- **About this exercise**
Pull every line containing "function" out of the listing below.

- **Records to use**
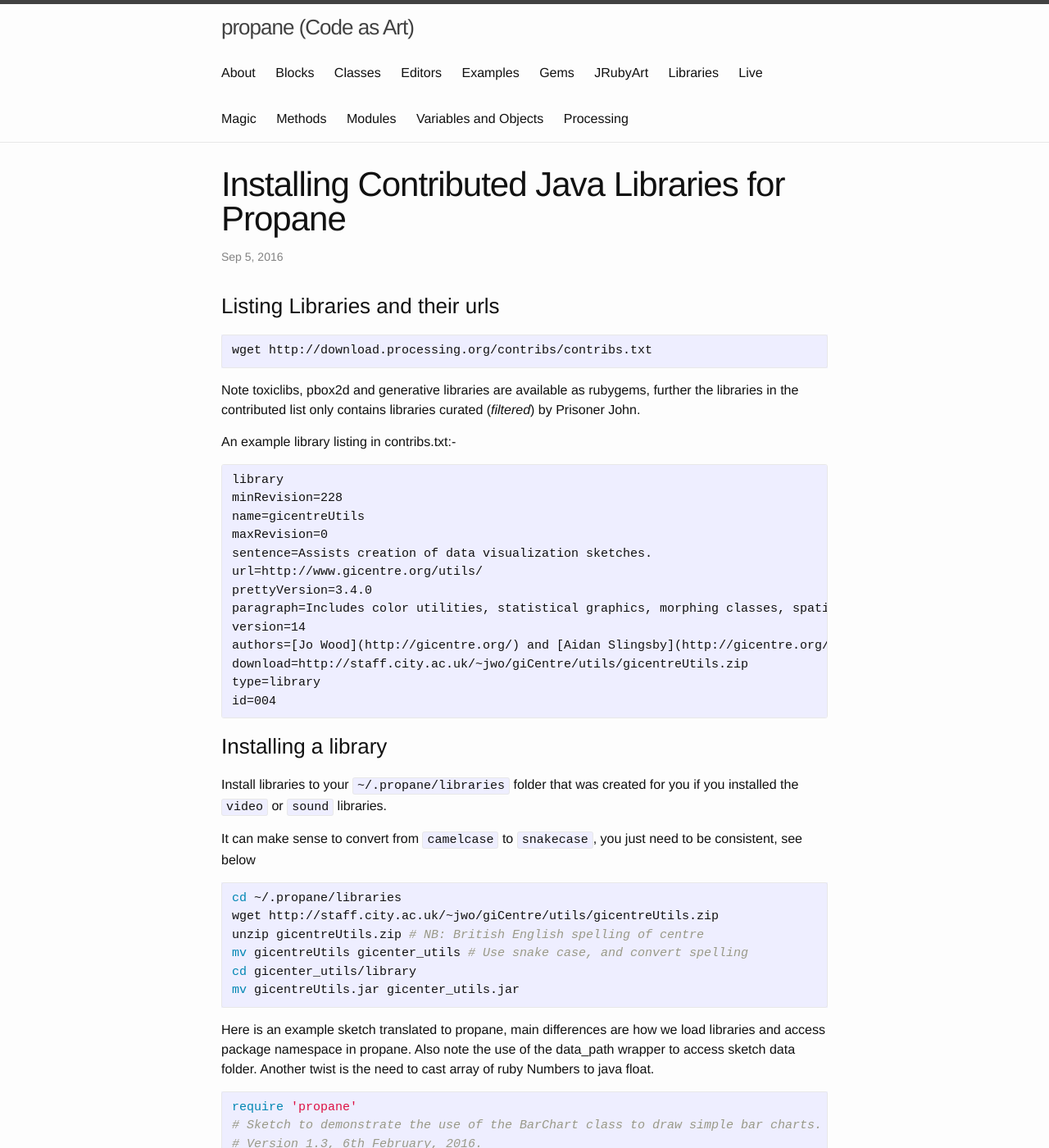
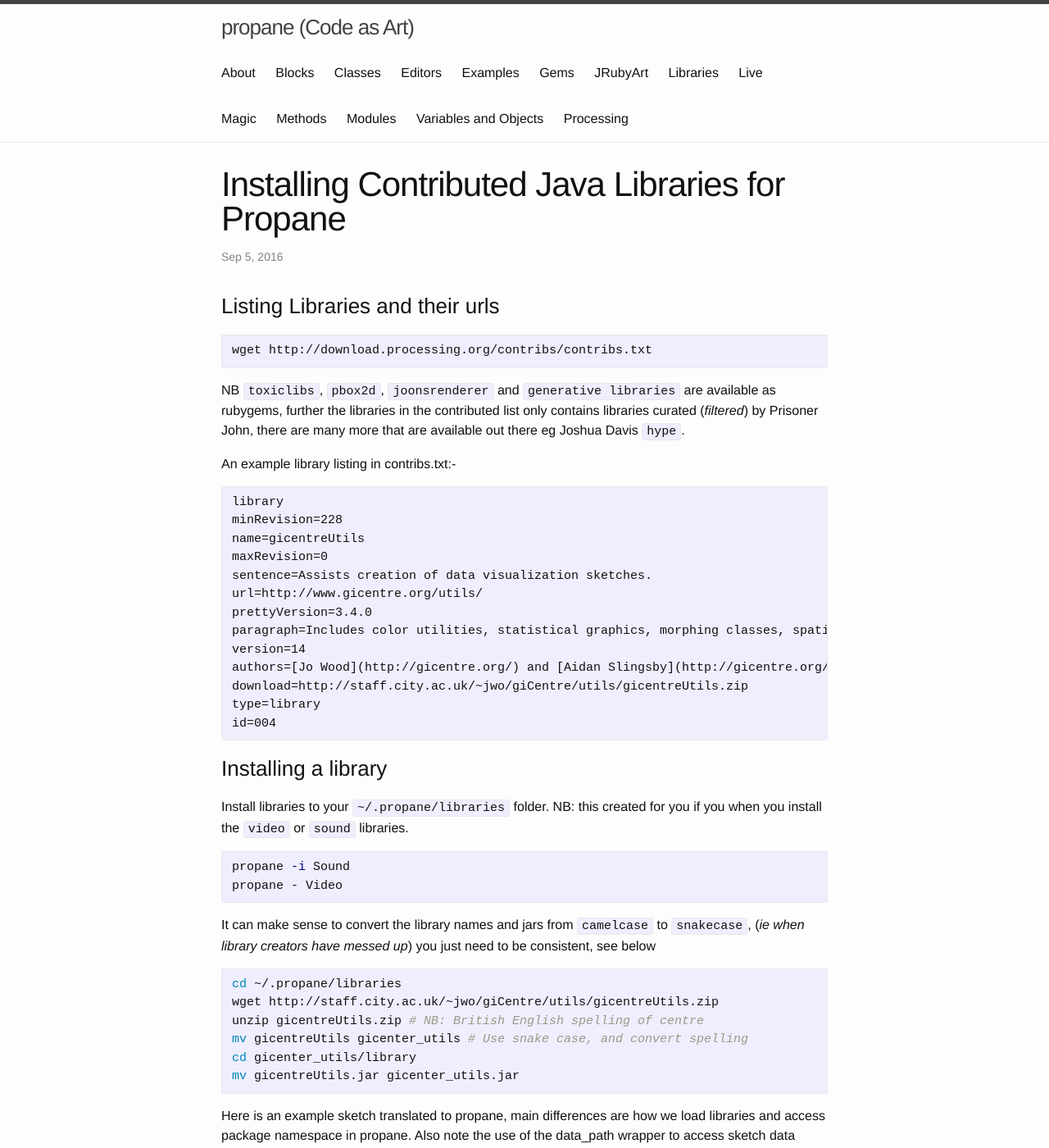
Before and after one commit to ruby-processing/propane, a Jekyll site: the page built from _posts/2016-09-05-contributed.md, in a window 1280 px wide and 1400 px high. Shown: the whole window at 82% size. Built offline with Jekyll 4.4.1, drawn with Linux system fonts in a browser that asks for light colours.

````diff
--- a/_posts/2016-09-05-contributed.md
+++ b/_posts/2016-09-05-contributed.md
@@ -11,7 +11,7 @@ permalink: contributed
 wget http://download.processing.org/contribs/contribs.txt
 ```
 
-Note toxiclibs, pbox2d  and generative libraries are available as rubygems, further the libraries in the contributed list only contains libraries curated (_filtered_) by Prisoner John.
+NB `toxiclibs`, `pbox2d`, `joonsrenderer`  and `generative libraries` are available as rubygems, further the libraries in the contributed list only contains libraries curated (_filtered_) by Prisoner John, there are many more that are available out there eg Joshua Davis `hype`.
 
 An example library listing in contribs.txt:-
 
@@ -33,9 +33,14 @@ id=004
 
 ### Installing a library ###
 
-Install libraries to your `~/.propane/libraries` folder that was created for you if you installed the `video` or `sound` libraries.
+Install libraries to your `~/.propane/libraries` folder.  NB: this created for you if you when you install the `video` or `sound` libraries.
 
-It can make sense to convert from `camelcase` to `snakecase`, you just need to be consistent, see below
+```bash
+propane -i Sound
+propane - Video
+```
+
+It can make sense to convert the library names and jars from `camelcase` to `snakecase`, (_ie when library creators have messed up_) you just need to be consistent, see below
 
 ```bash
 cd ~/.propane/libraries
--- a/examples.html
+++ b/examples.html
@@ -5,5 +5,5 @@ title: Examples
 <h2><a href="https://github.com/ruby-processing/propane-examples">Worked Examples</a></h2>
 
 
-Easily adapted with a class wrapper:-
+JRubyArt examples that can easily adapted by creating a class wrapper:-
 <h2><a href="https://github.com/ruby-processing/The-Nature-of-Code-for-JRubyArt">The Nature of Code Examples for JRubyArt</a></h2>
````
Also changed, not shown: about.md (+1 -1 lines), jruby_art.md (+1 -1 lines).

---

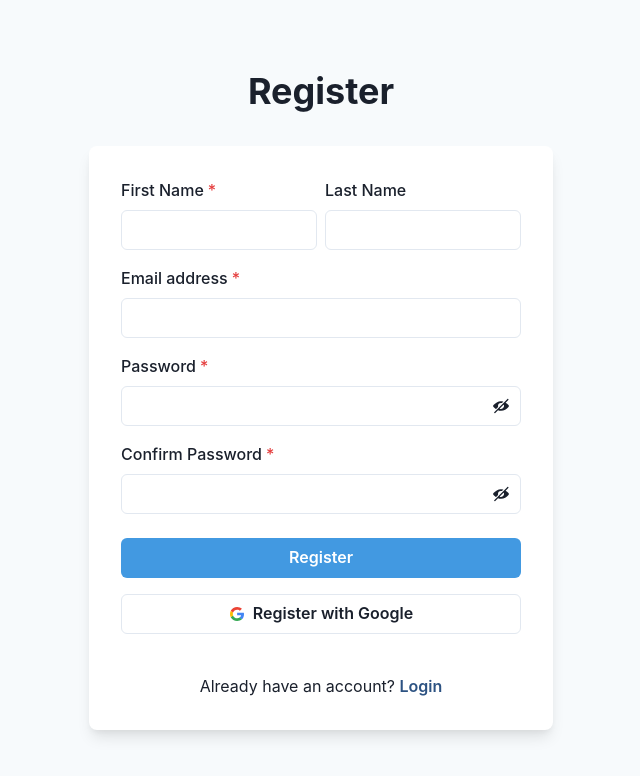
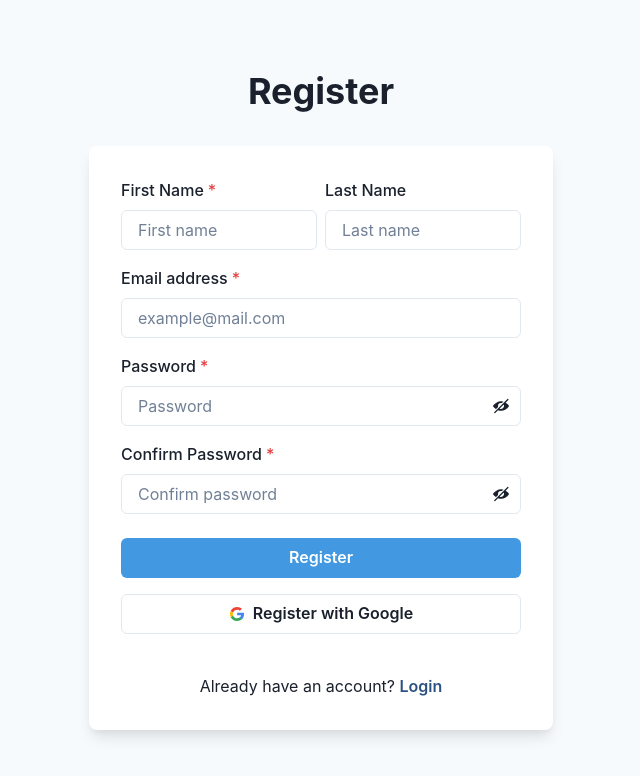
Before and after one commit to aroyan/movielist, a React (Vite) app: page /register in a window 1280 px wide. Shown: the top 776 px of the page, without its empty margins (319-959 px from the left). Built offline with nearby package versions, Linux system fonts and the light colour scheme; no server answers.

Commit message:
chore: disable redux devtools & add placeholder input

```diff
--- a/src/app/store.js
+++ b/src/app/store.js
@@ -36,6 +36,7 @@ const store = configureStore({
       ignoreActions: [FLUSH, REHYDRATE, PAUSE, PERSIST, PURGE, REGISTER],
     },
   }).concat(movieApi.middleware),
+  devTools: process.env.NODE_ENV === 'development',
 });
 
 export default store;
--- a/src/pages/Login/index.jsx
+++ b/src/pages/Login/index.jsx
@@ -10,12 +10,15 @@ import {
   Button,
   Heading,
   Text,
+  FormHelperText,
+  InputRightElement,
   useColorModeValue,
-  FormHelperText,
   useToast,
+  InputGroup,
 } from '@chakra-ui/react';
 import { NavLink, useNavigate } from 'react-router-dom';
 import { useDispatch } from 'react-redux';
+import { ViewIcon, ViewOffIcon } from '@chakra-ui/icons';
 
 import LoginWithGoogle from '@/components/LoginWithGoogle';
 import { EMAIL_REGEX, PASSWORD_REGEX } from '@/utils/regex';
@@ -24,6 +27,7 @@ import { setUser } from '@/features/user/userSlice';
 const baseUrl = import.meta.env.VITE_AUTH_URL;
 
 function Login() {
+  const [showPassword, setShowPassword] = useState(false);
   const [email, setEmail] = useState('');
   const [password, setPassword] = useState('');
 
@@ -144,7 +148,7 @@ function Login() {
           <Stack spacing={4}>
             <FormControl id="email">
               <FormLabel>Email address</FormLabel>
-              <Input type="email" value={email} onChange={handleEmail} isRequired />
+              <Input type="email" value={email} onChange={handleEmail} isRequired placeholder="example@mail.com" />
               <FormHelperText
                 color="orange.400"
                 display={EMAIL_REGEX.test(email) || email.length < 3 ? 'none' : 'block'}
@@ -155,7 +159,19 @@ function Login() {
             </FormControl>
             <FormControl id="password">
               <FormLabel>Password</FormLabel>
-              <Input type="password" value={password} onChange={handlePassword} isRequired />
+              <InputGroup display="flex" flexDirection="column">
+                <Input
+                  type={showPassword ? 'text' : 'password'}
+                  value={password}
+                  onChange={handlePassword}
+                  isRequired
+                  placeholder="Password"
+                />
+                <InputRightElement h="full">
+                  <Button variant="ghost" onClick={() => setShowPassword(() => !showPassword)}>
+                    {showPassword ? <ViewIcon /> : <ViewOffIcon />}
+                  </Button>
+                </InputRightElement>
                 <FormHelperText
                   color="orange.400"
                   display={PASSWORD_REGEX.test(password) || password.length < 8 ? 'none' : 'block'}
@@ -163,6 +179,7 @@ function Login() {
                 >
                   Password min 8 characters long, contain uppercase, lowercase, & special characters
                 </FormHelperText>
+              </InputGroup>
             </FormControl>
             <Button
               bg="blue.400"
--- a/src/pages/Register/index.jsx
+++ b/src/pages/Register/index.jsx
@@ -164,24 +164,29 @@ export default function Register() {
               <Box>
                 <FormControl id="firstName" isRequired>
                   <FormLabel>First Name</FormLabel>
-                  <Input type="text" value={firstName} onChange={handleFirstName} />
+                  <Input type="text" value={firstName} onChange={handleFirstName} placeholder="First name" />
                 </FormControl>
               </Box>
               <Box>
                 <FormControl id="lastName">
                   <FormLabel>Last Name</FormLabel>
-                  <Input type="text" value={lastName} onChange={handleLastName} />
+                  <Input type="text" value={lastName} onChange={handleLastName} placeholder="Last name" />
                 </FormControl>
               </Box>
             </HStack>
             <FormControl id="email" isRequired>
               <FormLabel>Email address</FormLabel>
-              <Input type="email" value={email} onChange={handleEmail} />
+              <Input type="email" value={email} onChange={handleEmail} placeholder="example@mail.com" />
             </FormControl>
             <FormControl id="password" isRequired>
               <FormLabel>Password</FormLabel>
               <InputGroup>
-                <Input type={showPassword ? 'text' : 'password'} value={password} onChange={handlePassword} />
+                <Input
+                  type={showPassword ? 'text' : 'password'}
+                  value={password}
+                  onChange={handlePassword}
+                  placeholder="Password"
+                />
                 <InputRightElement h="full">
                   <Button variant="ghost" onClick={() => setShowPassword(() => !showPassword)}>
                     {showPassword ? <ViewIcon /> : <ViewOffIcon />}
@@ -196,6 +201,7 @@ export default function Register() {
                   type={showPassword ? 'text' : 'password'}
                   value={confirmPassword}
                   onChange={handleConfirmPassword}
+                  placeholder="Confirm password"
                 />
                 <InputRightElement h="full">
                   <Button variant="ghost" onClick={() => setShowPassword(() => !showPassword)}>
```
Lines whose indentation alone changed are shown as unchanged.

- **Answer box**
 function Login() {
@@ -144,7 +148,7 @@ function Login() {
@@ -155,7 +159,19 @@ function Login() {
@@ -163,6 +179,7 @@ function Login() {
@@ -164,24 +164,29 @@ export default function Register() {
@@ -196,6 +201,7 @@ export default function Register() {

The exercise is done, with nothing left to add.